Meanwhile, if you’re on the other side, schizophrenic may to you describe a Christian who cusses in streaks of all the colors of the rainbow, or even occasionally — such as author/pastor Mark Driscoll — to make a point. To you, they’re claiming Christ, but saying un-Christlike words.
Here I hope to represent and discuss both sides of the Fictitious Cussing debate. Why? Because I’m still sorting through it all myself. And last year I thought a little differently than I do today.
So let’s bring up talking points, for and against, and of course continue in the comments …
Against: ‘Cussing is not Christian’
I bring this up first because honestly, so far, I keep hearing this implied or said directly, and it is not a Biblical argument. What if some word uses aren’t sin? Either way, Christians do sin.
If Paul wrote to the Corinthian church as brothers who weren’t acting like it (1 Corinthians), and publicly called down the apostle Peter for being cliquish with legalistic leaders (Galatians 2), then surely a real Christian may struggle with anger-induced swearing.

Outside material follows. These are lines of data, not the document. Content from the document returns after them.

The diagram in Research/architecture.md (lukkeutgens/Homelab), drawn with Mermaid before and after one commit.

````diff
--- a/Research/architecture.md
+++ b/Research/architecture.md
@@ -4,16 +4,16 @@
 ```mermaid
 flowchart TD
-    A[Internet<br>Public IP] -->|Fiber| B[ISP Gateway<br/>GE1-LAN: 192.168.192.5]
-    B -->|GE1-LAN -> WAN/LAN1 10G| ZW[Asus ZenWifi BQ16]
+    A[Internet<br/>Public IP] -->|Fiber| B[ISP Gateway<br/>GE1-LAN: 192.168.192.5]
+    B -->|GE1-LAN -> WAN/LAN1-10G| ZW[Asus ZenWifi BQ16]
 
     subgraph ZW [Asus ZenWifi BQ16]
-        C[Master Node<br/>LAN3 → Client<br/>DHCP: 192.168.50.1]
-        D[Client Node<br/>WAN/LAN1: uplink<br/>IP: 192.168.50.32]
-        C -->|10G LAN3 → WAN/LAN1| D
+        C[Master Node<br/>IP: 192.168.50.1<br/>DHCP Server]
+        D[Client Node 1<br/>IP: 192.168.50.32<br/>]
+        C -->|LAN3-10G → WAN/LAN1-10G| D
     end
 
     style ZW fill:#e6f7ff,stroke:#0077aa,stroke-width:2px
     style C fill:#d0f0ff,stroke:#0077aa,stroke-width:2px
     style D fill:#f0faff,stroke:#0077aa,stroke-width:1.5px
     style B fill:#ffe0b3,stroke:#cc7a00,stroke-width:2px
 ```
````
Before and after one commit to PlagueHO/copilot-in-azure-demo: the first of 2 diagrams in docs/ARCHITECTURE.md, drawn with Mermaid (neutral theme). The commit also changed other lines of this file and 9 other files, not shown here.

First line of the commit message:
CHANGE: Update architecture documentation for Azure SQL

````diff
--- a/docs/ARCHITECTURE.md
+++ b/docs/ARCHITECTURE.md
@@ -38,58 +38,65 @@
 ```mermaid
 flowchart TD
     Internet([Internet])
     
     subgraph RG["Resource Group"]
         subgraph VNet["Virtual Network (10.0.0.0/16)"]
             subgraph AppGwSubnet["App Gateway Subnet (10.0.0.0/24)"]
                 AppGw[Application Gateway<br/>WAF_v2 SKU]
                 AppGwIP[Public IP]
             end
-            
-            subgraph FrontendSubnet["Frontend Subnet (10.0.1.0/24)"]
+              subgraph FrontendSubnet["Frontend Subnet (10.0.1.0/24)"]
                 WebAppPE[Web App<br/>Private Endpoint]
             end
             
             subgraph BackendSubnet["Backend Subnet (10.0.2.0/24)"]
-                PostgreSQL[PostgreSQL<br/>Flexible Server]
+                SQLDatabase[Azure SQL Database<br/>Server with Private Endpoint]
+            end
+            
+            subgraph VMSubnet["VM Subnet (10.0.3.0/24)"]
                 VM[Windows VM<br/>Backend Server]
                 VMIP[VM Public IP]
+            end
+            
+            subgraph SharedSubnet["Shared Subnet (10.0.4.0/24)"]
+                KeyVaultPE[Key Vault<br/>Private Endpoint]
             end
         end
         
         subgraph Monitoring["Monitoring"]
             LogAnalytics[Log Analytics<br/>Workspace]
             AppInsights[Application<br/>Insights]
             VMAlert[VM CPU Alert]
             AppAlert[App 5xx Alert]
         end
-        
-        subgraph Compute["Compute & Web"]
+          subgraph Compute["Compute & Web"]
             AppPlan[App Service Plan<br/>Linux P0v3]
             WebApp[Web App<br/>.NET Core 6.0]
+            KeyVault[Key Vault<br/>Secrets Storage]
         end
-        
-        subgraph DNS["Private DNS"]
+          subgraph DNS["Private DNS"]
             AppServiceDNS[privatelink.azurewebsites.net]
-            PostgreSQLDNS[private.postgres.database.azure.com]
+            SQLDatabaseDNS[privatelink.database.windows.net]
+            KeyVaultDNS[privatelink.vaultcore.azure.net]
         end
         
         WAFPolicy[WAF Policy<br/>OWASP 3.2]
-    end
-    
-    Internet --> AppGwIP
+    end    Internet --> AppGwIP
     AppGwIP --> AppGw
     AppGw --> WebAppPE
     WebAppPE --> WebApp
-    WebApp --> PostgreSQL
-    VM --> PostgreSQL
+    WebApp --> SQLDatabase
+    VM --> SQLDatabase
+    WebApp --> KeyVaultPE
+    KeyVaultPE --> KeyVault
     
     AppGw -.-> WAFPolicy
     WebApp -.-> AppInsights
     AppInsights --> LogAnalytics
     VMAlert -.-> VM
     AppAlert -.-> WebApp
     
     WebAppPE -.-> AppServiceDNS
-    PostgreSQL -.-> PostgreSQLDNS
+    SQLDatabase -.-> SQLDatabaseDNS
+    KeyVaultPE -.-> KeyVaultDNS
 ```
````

Other Christians may have thought things through and concluded it’s okay for them to use some words, in certain contexts, without this being sin. People may disagree with, say, Driscoll for his vocabulary, but to slander him as a non-Christian or false teacher is not Biblical and does not honor truth. I’d like to hear better arguments against Fictitious Cussing than that.
And remember, the topic is not whether I should be allowed to commit actual swearing myself, but whether Christian novelists should have the freedom to decide on their own: to “quote” what a character said, fictitious cussing, regardless of whether it’s a sin or shown as sin.
Furthermore, at issue here are not only verses such as Ephesians 5:4 (in which Paul discourages “foolish talk” and “crude joking”) but passages such as Romans 14, 1 Corinthians 8-10 and Colossians 2:16-22. All of those remind us that some things that cause sin for some Christians are not themselves evil, but matters of conscience. And any arguments against Fictitious Cussing must offer gracious reasoning based on the whole counsel of Scripture, not merely proof-texts.
For: ‘Christian fiction is lame because of no-swearing rules’
I haven’t heard this argument made so directly, but some may think Mike Duran made it back here. That’s not how I had read what he said (though I’m open to correction). Instead Mike seems to make the points that Christian fiction is lame for many reasons, among them the ban against saying Bad Words. And who here wouldn’t agree with him, at least the first part?
Yet my take (so far) would be different: picking on the Bad Words Ban seems a minor issue. With so much Christian fiction catering to readers who follow not so much Christ but a uniquely American-evangelical Churchianity, the real problem is far deeper: it’s a lack of understanding the Gospel. And springing from that: failure to comprehend where sin comes from, not Stuff but our own hearts, and failure to see that Christ has redeemed us to make us strong in Him.
I think once more writers, editors, publishers and especially readers begin to believe these Biblical truths and see the joy in exploring them through fiction, the bad fruits will fade away.
For/against: ‘Why not use substitutes?’
“He swore.” I don’t mind a Christian novel that phrases an action like that. Bad characters swear. Sometimes good characters swear. If a novelist’s worldview presents this as wrong, even if much less wrong than other horrors a character may commit (murder, etc.) why not include this? If anything, the real revealed sin is a character’s anger anyway — just as my real sin, if I let out a four-letter one, comes first from the heart, then escapes my mouth (Matthew 12: 33-34).
But “he swore,” “she swore,” “he swore over and over,” etc., can sound silly after a while. And the argument does seem to hold: should all writers be restricted by the personal beliefs of a few?
“Make up new cusswords.” That works, if you’re in a fantasy or sci-fi setting. But what about a contemporary fantasy or alternate-Earth novel? What about a thriller set in our world? This may take care of the problem in an imagined universe, but not in this one.
“What the $*!&?” Frank Peretti got away with this in some of his early novels. A similar method (often employed by Christian film reviewers) involves the ingenious substitution of hyphens for the Bad Word, or even only some of its Bad Letters. I say “ingenious” sarcastically because it’s silly. Who are we trying to kid? I know exactly how to translate my own comic-strip-style substitution up there, or at least have narrowed the Secret Letters to two common cusswords.
I can understand the base logic. But which Christians who are actually tempted to imitate that language would be “protected” by showing part of the word, letting the mind fill in the rest?
Figure A: “Death Cop 9 contains 14 F-words, 9 instances apiece of h— and d—, 6.5 S-words, one interrupted g—–n and several scatological terms and crude slang referencing anatomy.”
I know every single word the Discerning Movie Reviewer means. So why the hyphens? If writing “what the —-” is acceptable, why not just spell it out? Who are we pretending to protect?
In cases like this, it’s really become a great game: we are all pretending to protect an Invisible Sensitive Choir out there somewhere, who indeed don’t want to see films with that kind of sinful content. But if that’s true, aren’t the bad-word-hyphenators naïvely conceding their critics’ point? — that some Christians can indeed hear those words in order to know what Bad Stuff is out there, while themselves resisting the temptation to do the same un-Godly stuff?
Next week: why do we or don’t we need Fictitious Cussing? And what about conscience issues?